=== Section Start ===
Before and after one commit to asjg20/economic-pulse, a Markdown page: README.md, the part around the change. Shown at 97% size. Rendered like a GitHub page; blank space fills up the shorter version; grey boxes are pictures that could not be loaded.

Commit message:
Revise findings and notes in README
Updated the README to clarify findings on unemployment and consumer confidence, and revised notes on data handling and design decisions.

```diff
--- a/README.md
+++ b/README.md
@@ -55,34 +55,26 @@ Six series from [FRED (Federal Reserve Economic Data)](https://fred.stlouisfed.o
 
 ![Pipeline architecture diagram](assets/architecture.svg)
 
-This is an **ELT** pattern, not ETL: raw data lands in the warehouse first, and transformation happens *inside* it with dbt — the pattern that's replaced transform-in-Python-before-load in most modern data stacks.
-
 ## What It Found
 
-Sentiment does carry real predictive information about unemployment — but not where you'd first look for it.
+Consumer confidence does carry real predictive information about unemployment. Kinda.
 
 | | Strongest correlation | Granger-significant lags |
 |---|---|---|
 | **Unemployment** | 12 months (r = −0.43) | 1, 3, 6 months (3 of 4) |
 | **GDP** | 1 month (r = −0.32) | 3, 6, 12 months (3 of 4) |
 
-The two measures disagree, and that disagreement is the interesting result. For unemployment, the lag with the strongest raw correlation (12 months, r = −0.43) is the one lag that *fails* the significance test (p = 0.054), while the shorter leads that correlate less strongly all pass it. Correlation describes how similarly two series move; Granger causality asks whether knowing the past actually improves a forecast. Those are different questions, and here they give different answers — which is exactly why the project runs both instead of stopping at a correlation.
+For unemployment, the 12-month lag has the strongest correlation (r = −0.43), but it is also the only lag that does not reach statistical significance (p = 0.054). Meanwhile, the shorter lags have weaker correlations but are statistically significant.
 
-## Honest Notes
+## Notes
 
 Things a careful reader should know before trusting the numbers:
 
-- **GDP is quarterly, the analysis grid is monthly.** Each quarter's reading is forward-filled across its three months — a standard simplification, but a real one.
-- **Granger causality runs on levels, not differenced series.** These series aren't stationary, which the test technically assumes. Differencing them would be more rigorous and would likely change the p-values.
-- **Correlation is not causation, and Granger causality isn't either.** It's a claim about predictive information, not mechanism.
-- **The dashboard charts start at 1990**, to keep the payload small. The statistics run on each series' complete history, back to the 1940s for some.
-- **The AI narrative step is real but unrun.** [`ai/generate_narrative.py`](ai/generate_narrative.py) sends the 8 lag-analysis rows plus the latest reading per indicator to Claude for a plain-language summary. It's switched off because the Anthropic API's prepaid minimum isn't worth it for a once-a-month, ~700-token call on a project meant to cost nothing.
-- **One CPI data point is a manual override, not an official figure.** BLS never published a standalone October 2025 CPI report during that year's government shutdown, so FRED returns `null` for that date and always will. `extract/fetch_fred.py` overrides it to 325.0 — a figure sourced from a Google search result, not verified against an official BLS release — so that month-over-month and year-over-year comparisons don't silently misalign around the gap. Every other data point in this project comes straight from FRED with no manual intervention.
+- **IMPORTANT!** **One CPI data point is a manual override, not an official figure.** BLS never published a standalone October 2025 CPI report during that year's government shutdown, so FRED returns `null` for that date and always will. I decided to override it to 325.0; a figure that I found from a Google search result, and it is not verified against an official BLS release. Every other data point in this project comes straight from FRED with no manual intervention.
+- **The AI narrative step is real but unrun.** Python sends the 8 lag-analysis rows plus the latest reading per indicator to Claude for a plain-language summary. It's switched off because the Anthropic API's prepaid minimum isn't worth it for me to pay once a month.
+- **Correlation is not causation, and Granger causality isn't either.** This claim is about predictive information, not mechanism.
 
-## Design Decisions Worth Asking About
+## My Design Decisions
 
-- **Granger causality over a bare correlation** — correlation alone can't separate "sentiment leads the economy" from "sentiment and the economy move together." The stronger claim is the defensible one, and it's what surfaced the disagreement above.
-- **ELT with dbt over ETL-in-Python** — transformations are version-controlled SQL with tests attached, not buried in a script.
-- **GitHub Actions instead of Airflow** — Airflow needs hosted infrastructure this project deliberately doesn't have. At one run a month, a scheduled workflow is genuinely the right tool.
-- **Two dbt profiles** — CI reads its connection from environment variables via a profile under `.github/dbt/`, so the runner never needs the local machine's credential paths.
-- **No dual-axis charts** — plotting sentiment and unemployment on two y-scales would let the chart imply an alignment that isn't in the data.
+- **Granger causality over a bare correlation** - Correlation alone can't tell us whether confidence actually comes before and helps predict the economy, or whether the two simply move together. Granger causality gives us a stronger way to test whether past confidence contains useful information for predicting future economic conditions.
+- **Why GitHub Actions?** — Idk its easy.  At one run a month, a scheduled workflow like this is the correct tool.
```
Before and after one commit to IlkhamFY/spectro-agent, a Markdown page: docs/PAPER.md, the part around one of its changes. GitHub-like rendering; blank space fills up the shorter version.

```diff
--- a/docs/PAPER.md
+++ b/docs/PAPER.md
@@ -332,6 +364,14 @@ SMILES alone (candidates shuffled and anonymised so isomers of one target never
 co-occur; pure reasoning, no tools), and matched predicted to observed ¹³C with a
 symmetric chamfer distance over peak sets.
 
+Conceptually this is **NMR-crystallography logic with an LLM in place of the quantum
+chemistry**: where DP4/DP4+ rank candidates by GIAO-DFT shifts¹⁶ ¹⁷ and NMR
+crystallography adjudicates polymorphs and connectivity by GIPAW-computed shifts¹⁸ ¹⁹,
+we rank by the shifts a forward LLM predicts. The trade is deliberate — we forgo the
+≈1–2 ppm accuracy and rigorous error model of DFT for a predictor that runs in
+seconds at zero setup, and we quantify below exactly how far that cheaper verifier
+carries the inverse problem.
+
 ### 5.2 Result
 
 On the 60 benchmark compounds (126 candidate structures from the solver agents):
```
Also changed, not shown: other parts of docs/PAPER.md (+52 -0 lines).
=== Section End ===
▸ **Required action**: Wherever the string "version" appears in the entries above, list that line.

▸ **Response to this task**:
Before and after one commit to asjg20/economic-pulse, a Markdown page: README.md, the part around the change. Shown at 97% size. Rendered like a GitHub page; blank space fills up the shorter version; grey boxes are pictures that could not be loaded.
-- **ELT with dbt over ETL-in-Python** — transformations are version-controlled SQL with tests attached, not buried in a script.
Before and after one commit to IlkhamFY/spectro-agent, a Markdown page: docs/PAPER.md, the part around one of its changes. GitHub-like rendering; blank space fills up the shorter version.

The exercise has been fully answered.